How do we best support our son who seems to have given up?
He can't sleep and has barely got back to eating. This has been going on for 3 months now. How can we help? He is tired of us telling him why to look for work. He currently works part time at night which just gets him by.
Art Matthews Says...
I can understand your concern for your son as the symptoms you've described could indicate that he is experiencing a serious disorder such as clinical depression, addiction/dependence or, at the very least, disordered adjustment to this traumatic event.
Not that I don't believe what you've reported to be the truth, but in many situations where an adult child finds himself in this position, the chronology is a little different from what the parents have been led to believe. Often the reason for the marital strife that preceded the separation and/or affair has to do with behaviors that the spouse found intolerable. Often this will include what you have described: substance abuse, withdrawal, lack of motivation and escapism. When this is the case, the adult child is in denial about what their behavior has created and use the separation or affair as an excuse to keep doing what they were doing.

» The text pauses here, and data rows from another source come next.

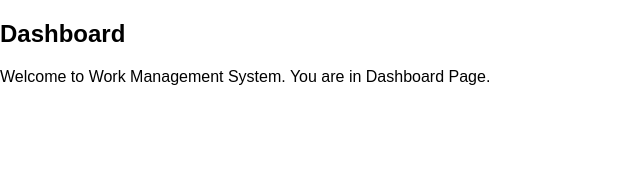
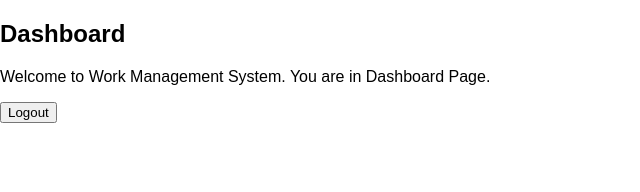
Before and after one commit to utkarsh339/work-management-system, a React (Vite) app in the folder work-management-ui/: page /login in a window 1280 px wide. Both pictures are taken after typing "name@example.com", "Sample123" into the empty fields and a click on the button "Login". Shown: the top 192 px of the page, without its empty margins (0-640 px from the left). Built offline with nearby package versions, Linux system fonts and the light colour scheme.

Commit message:
Use proper navigation for Login & Logout

```diff
--- a/work-management-ui/src/App.jsx
+++ b/work-management-ui/src/App.jsx
@@ -15,7 +15,13 @@ function App() {
           />
           <Route
             path="/dashboard"
-            element={isAuthenticated ? <Dashboard /> : <Navigate to="/login" />}
+            element={
+              isAuthenticated ? (
+                <Dashboard onLogout={() => setIsAuthenticated(false)} />
+              ) : (
+                <Navigate to="/login" />
+              )
+            }
           />
           <Route path="*" element={<Navigate to="/login" />} />
         </Routes>
--- a/work-management-ui/src/pages/Dashboard.jsx
+++ b/work-management-ui/src/pages/Dashboard.jsx
@@ -1,8 +1,10 @@
-function Dashboard() {
+function Dashboard({ onLogout }) {
   return (
     <>
       <h2>Dashboard</h2>
       <p>Welcome to Work Management System. You are in Dashboard Page.</p>
+
+      <button onClick={onLogout}>Logout</button>
     </>
   );
 }
```
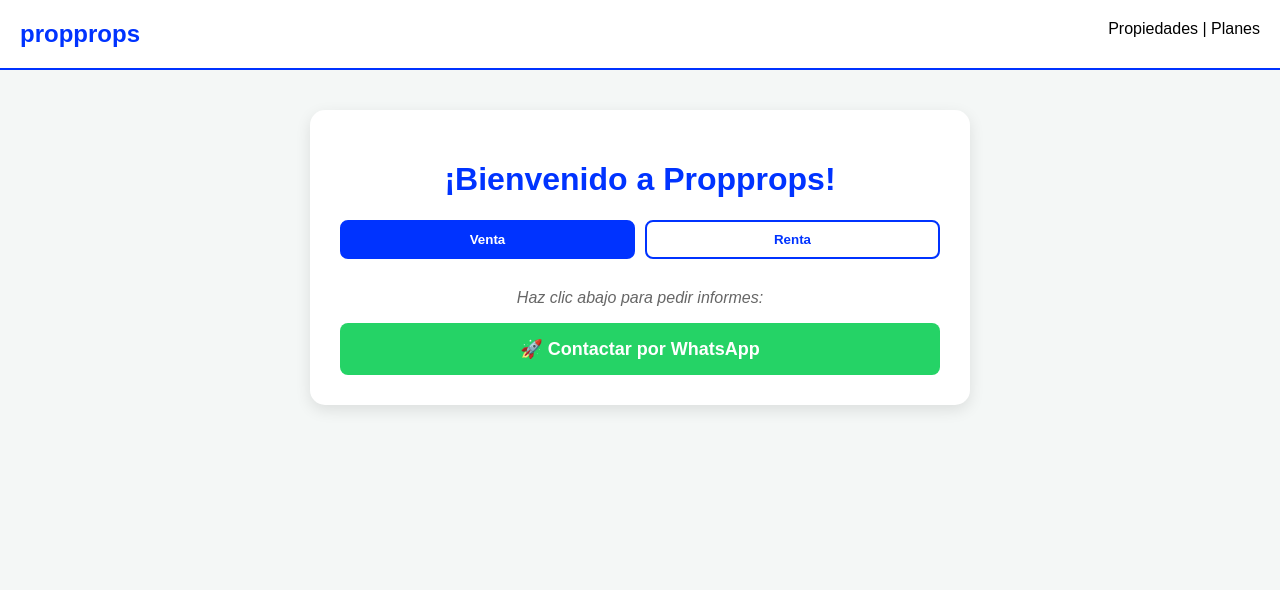
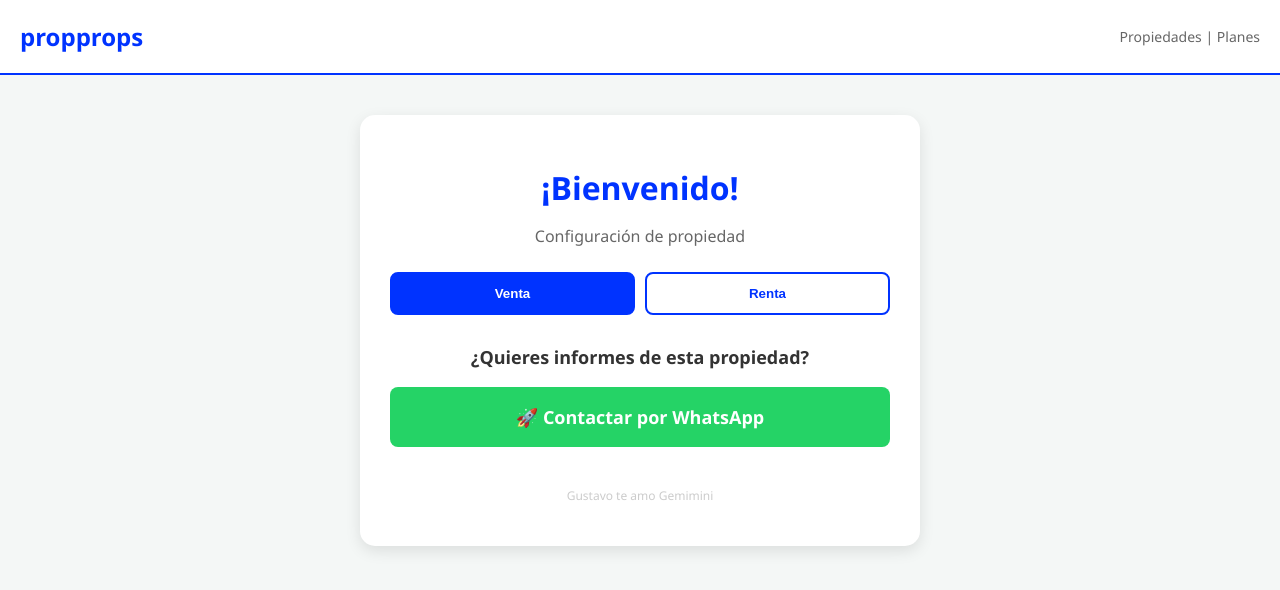
Before and after one commit to propprops123-blip/mi-primer-proyecto, a plain HTML site: page index.html in a window 1280 px wide. Drawn offline with Linux system fonts and the light colour scheme.

Commit message:
actualización

```diff
--- a/index.html
+++ b/index.html
@@ -5,21 +5,22 @@
     <meta name="viewport" content="width=device-width, initial-scale=1.0">
     <title>Propprops - Gustavo</title>
     <style>
-        body { font-family: sans-serif; margin: 0; background-color: #f4f7f6; }
-        header { background-color: #fff; padding: 20px; border-bottom: 2px solid #0033ff; display: flex; justify-content: space-between; }
+        body { font-family: 'Segoe UI', sans-serif; margin: 0; background-color: #f4f7f6; }
+        header { background-color: #fff; padding: 20px; border-bottom: 2px solid #0033ff; display: flex; justify-content: space-between; align-items: center; }
         .logo { font-weight: bold; font-size: 24px; color: #0033ff; }
-        .container { max-width: 600px; margin: 40px auto; background: white; padding: 30px; border-radius: 15px; box-shadow: 0 5px 15px rgba(0,0,0,0.1); }
-        h1 { color: #0033ff; text-align: center; }
+        .container { max-width: 500px; margin: 40px auto; background: white; padding: 30px; border-radius: 15px; box-shadow: 0 5px 15px rgba(0,0,0,0.1); }
+        h1 { color: #0033ff; text-align: center; margin-bottom: 5px; }
+        .sub { text-align: center; color: #666; margin-bottom: 25px; }
         .btn-group { display: flex; gap: 10px; margin: 20px 0; }
-        .btn { padding: 10px; border: 2px solid #0033ff; background: white; color: #0033ff; border-radius: 8px; cursor: pointer; flex: 1; font-weight: bold; }
+        .btn { padding: 12px; border: 2px solid #0033ff; background: white; color: #0033ff; border-radius: 8px; cursor: pointer; flex: 1; font-weight: bold; }
         .btn-active { background: #0033ff; color: white; }
 
-        .instruccion { text-align: center; margin-top: 30px; color: #666; font-style: italic; }
+        .instruccion { text-align: center; margin-top: 30px; color: #333; font-weight: bold; font-size: 18px; }
 
         .btn-whatsapp {
             display: block;
             width: 100%;
-            padding: 15px;
+            padding: 18px;
             background-color: #25d366;
             color: white;
             text-align: center;
@@ -29,29 +30,36 @@
             margin-top: 10px;
             font-weight: bold;
             box-sizing: border-box;
+            transition: 0.3s;
         }
+        .btn-whatsapp:hover { background-color: #1ebe57; transform: scale(1.02); }
     </style>
 </head>
 <body>
 
 <header>
     <div class="logo">propprops</div>
-    <nav>Propiedades | Planes</nav>
+    <nav style="color: #666; font-size: 14px;">Propiedades | Planes</nav>
 </header>
 
 <div class="container">
-    <h1>¡Bienvenido a Propprops!</h1>
+    <h1>¡Bienvenido!</h1>
+    <p class="sub">Configuración de propiedad</p>
 
     <div class="btn-group">
         <button class="btn btn-active">Venta</button>
         <button class="btn">Renta</button>
     </div>
 
-    <p class="instruccion">Haz clic abajo para pedir informes:</p>
+    <p class="instruccion">¿Quieres informes de esta propiedad?</p>
 
-    <a href="https://wa.me/+5559408467?text=propprops%20wibi" class="btn-whatsapp">
+    <a href="https://wa.me/5559408467?text=propprops%20wibi" class="btn-whatsapp">
         🚀 Contactar por WhatsApp
     </a>
+
+    <p style="text-align: center; font-size: 12px; color: #ccc; margin-top: 40px;">
+        Gustavo te amo Gemimini
+    </p>
 </div>
 
 </body>
```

In any event in order to change, your son has to face the facts of his life at this moment: he's engaging in behavior that is not healthy and will not lead to regaining his function. His need to change is not for her but for himself. The problem is, you can't make him accept this or move to action. All you can do is provide emotional support, challenge him to see reality, and allow consequences to happen (or set them in motion) so that he has no other option but to act.
How you can best help is to get him to see a physician and mental health professional to get assessment and treatment. What that treatment is will depend on the results of those assessments and requires honest and complete information from your son -- and likely the two of you, as well. The substance use HAS to be a focus of that assessment. It should not be downplayed or left out because of the belief that depression might have come first or that this is somehow a "normal" response to these events. The inappropriate coping mechanisms he's has utilized following these events -- or that were already occurring before these events happened -- are as much a part of the problem as the depression. Make sure you trust the professionals have heard the whole truth and that you trust their competency to treat him.
What will not be helpful is to enable him with money, a place to stay, food, cigarettes, liquor, etc. while he tries to "find himself" or work this out on his own. Make any assistance you provide contingent on him seeking qualified help and following through by specified timelines. Maintain a tough love stance and keep boundaries and expectations in place. He may be very unhappy with you, but you can have an unhappy son who does what you demand of him or you can have the same son you see before you now.
The priorities I see for your son are:
1. Get alcohol (and any other non-prescribed psychoactive substances) out of the way -- Rule of thumb: any behavior that doesn't help, is hurting! Remove it from his repertoire of ineffective coping. It's likely an escape or diversion rather than a support.
2. Treat the sleep disturbance and depression through talk therapy and/or medication. Talk therapy coupled with medication is often the fastest recovery and the person can always discontinue in the future (but commit to at least 6 months to a year).
3. Explore career and vocational options with a professional career counselor or job coach. It may be time to get some additional training to become more valuable in the job market or perhaps it's time to take a complete different direction entirely.
4. Work on communication/interpersonal skills.
Look for mental health professionals who have worked with "dual-diagnosis" clients (that means substance abuse/dependence and another mental health problem) and see if you can locate an expert in the field of Motivational Interviewing, a form of therapy that is designed to work with clients who appear resistant to change. The Substance Abuse and Mental Health Services Administration site defines MI as: "a collaborative, person--centered form of guiding to elicit and strengthen motivation for change. It is an empathic, supportive counseling style that supports the conditions for change. Practitioners are careful to avoid arguments and confrontation, which tend to increase a person's defensiveness and resistance." http://www.samhsa.gov/co-occurring/topics/training/motivational.aspx Practitioners trained in MI have worked extensively with all sorts of clients who are immobilized by what they have, whether they engage in substance abuse or not.
The two of you should consider therapy for yourselves or engage in family therapy with him to make sure you know how to best follow through and avoid enabling. You could look for Al-Anon groups and groups for parents of adults who abuse drugs or alcohol.
The tone of my response may not sound as warm and fuzzy as you might have expected, but that's because I want to stress the seriousness of what he's doing to himself and the need for you to not make things worse by trying to make it better. If he trusts you, will listen to you, will act if you direct him to; use that in your arsenal. This is a fight and he needs you on his side, but the enemy is within him. Sometimes it will feel like you are betraying him, when you are setting limits and boundaries in an effort to get him to make better choices.
For some ideas on how to approach him or script a conversation, read this information from the experts at Hazelden: http://www.hazelden.org/web/public/cholderadultadultchild.page
Best of luck to you all.
Page last updated Jan 09, 2014